Team KCAP with Barcode Architects and Lodewijk Baljon landschapsarchitecten design have created urban vision for De Waalhoven

(c) Barcode

KCAP Architects&Planners with Barcode Architects and Lodewijk Baljon landschapsarchitecten have created the urban vision De Waalhoven for the dike zone in Nijmegen Noord, The Netherlands. In consortium with the developers VanWonen and BPD, the team designed the winning proposal in a tender called for by the municipality of Nijmegen. The design fulfils the city’s ambitions for a balanced embedding of a sustainable residential area along the River Waal.

 Masterplan (c) KCAP + Lodewijk Baljon 

De Waalhoven is a large-scale opportunity for Nijmegen to create a new residential area based on community building principles. The design team developed an urban quarter built upon an integrated approach to urban planning, landscape design and architecture with particular attention to the natural environment. The urban vision for around 570 houses responds to the unique dike and fluvial landscape, the development of the suburb De Waalsprong, and the history of Nijmegen. As stated in the name of the project itself (Waalhoven in Dutch means the Waal’s courtyards), the typology of the collective courtyard building is an essential quality of the design.

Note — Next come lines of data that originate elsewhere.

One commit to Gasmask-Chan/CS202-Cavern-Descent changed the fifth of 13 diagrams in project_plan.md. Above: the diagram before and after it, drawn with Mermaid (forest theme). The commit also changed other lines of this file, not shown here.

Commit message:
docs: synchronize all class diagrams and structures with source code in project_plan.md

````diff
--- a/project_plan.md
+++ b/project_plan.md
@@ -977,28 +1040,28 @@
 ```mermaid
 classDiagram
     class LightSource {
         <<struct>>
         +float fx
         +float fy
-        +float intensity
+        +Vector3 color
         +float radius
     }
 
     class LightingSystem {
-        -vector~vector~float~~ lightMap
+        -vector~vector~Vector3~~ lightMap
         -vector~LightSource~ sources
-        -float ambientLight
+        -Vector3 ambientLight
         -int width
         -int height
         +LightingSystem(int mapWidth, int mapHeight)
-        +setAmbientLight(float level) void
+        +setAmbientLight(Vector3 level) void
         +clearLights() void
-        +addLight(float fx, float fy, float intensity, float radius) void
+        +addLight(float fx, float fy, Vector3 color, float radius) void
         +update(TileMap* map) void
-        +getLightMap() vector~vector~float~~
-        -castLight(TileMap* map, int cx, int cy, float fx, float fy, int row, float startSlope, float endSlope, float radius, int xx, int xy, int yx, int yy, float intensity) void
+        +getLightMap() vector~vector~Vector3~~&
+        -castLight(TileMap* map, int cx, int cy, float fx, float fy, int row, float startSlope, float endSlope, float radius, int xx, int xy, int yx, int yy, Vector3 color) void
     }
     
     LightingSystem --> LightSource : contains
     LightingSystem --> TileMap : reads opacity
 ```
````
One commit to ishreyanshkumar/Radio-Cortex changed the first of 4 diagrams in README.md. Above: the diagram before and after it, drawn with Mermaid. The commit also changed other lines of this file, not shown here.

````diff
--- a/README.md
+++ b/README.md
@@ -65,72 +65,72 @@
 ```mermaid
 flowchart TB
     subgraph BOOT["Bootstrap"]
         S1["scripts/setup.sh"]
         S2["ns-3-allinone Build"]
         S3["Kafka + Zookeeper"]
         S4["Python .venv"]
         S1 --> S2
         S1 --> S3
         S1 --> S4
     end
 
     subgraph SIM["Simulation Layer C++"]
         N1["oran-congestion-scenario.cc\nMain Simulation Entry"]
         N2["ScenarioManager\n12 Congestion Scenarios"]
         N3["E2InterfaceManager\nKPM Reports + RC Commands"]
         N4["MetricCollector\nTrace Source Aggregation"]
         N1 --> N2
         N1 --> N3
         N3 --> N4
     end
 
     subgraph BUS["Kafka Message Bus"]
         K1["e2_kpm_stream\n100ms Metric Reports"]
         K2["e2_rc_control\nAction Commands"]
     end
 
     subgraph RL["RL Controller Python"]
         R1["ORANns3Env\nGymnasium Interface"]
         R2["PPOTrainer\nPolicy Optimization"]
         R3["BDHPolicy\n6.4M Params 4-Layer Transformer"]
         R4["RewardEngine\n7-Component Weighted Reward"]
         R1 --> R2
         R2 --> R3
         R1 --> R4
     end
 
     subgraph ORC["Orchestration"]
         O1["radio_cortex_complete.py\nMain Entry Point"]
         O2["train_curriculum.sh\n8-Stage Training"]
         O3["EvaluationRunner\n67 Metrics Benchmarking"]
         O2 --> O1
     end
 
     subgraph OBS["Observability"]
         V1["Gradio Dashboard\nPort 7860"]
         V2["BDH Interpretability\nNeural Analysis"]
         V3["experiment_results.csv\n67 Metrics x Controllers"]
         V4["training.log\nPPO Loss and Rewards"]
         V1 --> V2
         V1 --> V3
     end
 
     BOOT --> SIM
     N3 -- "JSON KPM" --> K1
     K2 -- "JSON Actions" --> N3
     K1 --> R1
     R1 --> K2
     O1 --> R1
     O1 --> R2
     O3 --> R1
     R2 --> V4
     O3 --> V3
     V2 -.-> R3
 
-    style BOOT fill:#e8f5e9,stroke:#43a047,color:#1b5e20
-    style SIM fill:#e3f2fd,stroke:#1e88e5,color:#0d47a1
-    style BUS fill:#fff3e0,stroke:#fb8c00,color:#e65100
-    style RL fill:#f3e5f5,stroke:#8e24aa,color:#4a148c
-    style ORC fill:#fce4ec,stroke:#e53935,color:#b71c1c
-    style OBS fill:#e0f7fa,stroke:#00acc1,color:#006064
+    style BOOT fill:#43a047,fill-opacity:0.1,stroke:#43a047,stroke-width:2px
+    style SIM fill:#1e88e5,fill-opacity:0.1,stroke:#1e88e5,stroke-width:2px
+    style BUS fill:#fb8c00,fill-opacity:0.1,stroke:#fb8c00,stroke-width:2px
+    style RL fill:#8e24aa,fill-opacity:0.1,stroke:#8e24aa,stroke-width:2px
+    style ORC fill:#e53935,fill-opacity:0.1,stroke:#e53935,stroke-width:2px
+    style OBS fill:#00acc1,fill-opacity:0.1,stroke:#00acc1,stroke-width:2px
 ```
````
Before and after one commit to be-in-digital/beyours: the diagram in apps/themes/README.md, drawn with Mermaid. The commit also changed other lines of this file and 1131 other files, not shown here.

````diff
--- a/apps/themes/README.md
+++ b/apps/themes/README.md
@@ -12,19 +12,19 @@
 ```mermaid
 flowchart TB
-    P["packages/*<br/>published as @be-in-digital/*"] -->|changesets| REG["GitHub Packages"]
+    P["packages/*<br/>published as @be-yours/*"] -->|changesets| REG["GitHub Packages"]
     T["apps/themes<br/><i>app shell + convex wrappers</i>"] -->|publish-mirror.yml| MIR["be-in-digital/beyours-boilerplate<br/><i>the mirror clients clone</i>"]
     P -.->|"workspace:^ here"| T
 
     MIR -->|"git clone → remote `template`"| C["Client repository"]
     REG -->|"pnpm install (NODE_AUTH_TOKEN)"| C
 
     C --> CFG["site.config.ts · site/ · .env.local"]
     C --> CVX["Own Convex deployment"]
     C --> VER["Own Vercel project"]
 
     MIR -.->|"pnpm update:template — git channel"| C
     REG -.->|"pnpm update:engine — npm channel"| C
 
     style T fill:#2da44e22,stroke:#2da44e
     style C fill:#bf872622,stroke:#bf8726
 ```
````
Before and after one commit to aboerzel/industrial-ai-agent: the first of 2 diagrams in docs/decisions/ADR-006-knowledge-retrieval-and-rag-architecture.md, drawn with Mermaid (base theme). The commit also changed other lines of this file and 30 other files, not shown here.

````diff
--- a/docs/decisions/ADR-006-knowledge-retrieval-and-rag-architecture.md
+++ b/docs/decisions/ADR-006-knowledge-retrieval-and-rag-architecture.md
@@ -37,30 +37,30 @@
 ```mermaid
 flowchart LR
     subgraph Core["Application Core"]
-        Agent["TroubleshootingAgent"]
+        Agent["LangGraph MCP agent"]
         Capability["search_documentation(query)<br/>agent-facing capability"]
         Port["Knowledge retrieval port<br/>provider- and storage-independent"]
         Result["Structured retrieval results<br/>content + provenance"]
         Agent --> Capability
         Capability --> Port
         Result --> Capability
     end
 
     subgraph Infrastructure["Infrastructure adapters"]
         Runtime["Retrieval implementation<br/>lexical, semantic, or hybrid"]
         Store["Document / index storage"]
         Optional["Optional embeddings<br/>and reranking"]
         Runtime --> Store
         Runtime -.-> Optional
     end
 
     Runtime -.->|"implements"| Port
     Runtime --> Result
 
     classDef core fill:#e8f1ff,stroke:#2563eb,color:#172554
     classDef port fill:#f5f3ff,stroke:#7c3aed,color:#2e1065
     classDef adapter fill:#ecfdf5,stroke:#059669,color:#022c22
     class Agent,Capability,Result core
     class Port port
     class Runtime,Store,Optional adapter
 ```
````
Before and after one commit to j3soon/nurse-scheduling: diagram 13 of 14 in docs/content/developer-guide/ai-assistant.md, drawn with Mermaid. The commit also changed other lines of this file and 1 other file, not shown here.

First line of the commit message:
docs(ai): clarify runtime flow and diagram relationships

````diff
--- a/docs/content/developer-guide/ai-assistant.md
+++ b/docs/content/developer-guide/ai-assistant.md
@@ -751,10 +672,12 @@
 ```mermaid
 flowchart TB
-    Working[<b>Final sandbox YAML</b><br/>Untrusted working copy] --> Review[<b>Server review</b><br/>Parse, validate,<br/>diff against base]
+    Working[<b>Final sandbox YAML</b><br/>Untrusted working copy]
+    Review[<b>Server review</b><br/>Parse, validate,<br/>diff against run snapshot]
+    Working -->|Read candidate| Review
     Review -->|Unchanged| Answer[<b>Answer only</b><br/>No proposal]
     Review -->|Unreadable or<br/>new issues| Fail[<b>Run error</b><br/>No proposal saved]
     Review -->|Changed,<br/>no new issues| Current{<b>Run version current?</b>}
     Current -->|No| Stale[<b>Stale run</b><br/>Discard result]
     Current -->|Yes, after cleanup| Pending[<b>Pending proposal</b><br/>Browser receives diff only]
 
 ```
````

(c)KCAP + Barcode

The Waalsprong, an urban development at the outskirts of Nijmegen Noord, is a response to the shortage of housing in the city. The new neighborhood De Waalhoven will create a sustainable transition between the river landscape and the Waalsprong district. It connects architecturally to the city itself but also the smaller  scale of local buildings, making a new highly recognizable plan. “The development of the dike zone is an opportunity to design a living environment in a multifunctional landscape that embraces a new form of collectivity”, explains Edward Schuurmans, architect and partner of KCAP. De Waalhoven is designed as a car-free and climate-proof district, based on the principles of the circular economy and promoting a healthy lifestyle. As such, the district is ready to respond flexibly to future developments.

(c)KCAP + Barcode

The lands former use as an old farm with orchards, and water-related infrastructure become essential elements for the new development. The courtyard clusters are positioned on small hills that hint to the terp, an artificial elevation to build a settlement above the floodwater line. At the same time, terraced townhouses are directly built on the enlarged and modified dike profile overlooking the river. The level difference of the site allows the creation of a diverse and lively landscape for all users, with vegetable gardens, greenhouses as well as playgrounds for children. Twenty barn-like family houses bear a strong resemblance to the former rural purpose of the area. “The concentrated building complexes, the courtyards, leave room for the landscape to express the character of the context: visually and ecology wise”, says landscape architect Lodewijk Baljon.

Dimensions, spatial layout, and the typology of the architecture of De Waalhoven embrace the landscape as a starting point. Near the Oversteek bridge on the northern side of the Waal, the urban architecture loaded with communal spaces for sports and recreation with a skate park form a welcoming entrance, a calling card for the city.

The complexity in height difference of the ensemble of the tower volumes with their all-sided design connects with the different levels of scale in the city centre and the landscape. The relationship with the context is emphasized by greenery running through the plinth in the facade. Wooden elements and the implementation of vegetation along the entire front provide a high-quality, sustainable construction.

(c) Plomp

The low-rise buildings enclose the collective green inner courtyards that function as the building’s natural lungs. The inner dwellings have a direct relationship with the courtyard, which help foster social interaction between residents. “With a coherent urban structure, the design makes the connection between the landscape character of the northside of Nijmegen and the historic city centre. City and nature, in combination with the unique experience that the river surrounding offers, creates a new living experience in the foreshore of the River Waal,” says Dirk Peters, partner of Barcode Architects.

(c) Plomp

Commissioned by developer consortium VanWonen and BPD, KCAP has developed the overall urban design and a large part of the architecture. Barcode Architects is responsible for multiple iconic tower ensembles within the plan. Lodewijk Baljon landschapsarchitecten designed the landscape plan. The municipality of Nijmegen has awarded the consortium’s proposal first prize in the European tender procedure and has signed an agreement with VanWonen/BPD on December 18th, 2020. Construction of De Waalhoven is expected to start in the beginning of 2023. The entire development of the plan will take approximately five years.

Design team: KCAP (urban design and architecture), Barcode Architects (architecture), Lodewijk Baljon landschapsarchitecten (landscape design)
ClientVanWonen and BDP

About Damian Holmes 3293 Articles
Damian Holmes is the Founder and Editor of World Landscape Architecture (WLA). He is a registered landscape architect (AILA) working in international design practice in Australia. Damian founded WLA in 2007 to provide a website for landscape architects written by landscape architects. Connect on Linkedin at